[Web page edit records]
....

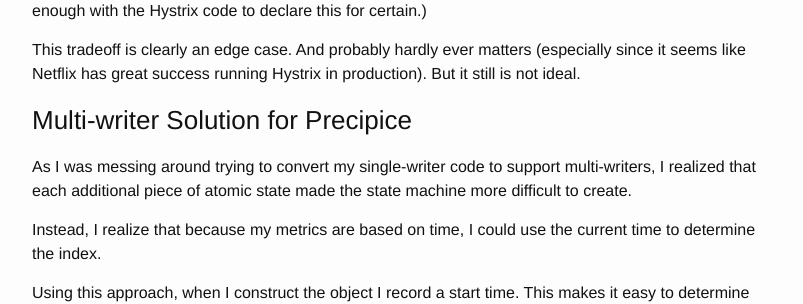
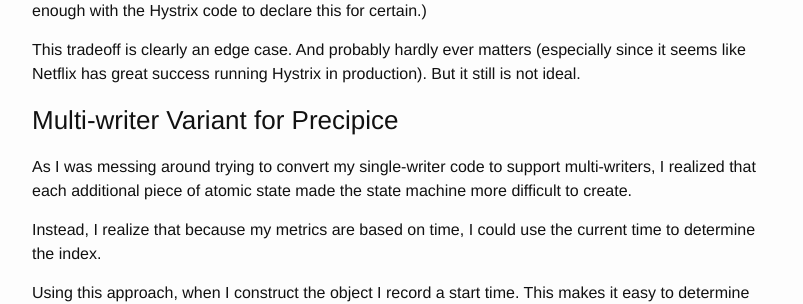
Before and after one commit to Tim-Brooks/tbrooks8.github.io, a Jekyll site: the page built from _posts/2015-06-21-precise-lock-free-rolling-metrics.md, in a window 1280 px wide and 900 px high, scrolled down 2293 px. Shown: the part 155-459 px from the top of the window, without its empty margins (238-1041 px from the left). Built offline with Jekyll 4.4.1, drawn with Linux system fonts in a browser that asks for light colours.

Commit message:
Slightly change header

```diff
--- a/_posts/2015-06-21-precise-lock-free-rolling-metrics.md
+++ b/_posts/2015-06-21-precise-lock-free-rolling-metrics.md
@@ -62,7 +62,7 @@ Finally, this situation may be exacerbated if there has not been a request in a
 
 This tradeoff is clearly an edge case. And probably hardly ever matters (especially since it seems like Netflix has great success running Hystrix in production). But it still is not ideal.
 
-### Multi-writer Solution for Precipice
+### Multi-writer Variant for Precipice
 
 As I was messing around trying to convert my single-writer code to support multi-writers, I realized that each additional piece of atomic state made the state machine more difficult to create.
 
```
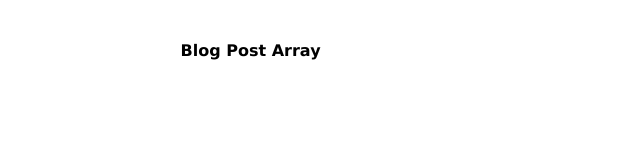
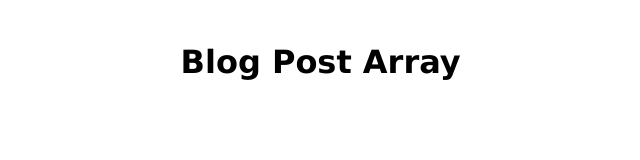
Before and after one commit to joegelman/Arrays, a plain HTML site: page index.html in a window 1280 px wide. Shown: the whole page, without its empty margins (93-733 px from the left). Drawn offline with Linux system fonts and the light colour scheme.

Commit message:
tweaks+gitignore

```diff
--- a/styles.css
+++ b/styles.css
@@ -19,3 +19,7 @@ li {
     padding: none;
     font-weight: bold;
 }
+
+h1 {
+    font-size: 2em;
+}
```
Also changed, not shown: main.js (+0 -107 lines), 1 other file.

....

## Exercise description
Each entry above should be written out again exactly, without its pictures.

## Exercise result
Before and after one commit to Tim-Brooks/tbrooks8.github.io, a Jekyll site: the page built from _posts/2015-06-21-precise-lock-free-rolling-metrics.md, in a window 1280 px wide and 900 px high, scrolled down 2293 px. Shown: the part 155-459 px from the top of the window, without its empty margins (238-1041 px from the left). Built offline with Jekyll 4.4.1, drawn with Linux system fonts in a browser that asks for light colours.

Commit message:
Slightly change header

```diff
--- a/_posts/2015-06-21-precise-lock-free-rolling-metrics.md
+++ b/_posts/2015-06-21-precise-lock-free-rolling-metrics.md
@@ -62,7 +62,7 @@ Finally, this situation may be exacerbated if there has not been a request in a
 
 This tradeoff is clearly an edge case. And probably hardly ever matters (especially since it seems like Netflix has great success running Hystrix in production). But it still is not ideal.
 
-### Multi-writer Solution for Precipice
+### Multi-writer Variant for Precipice
 
 As I was messing around trying to convert my single-writer code to support multi-writers, I realized that each additional piece of atomic state made the state machine more difficult to create.
 
```
Before and after one commit to joegelman/Arrays, a plain HTML site: page index.html in a window 1280 px wide. Shown: the whole page, without its empty margins (93-733 px from the left). Drawn offline with Linux system fonts and the light colour scheme.

Commit message:
tweaks+gitignore

```diff
--- a/styles.css
+++ b/styles.css
@@ -19,3 +19,7 @@ li {
     padding: none;
     font-weight: bold;
 }
+
+h1 {
+    font-size: 2em;
+}
```
Also changed, not shown: main.js (+0 -107 lines), 1 other file.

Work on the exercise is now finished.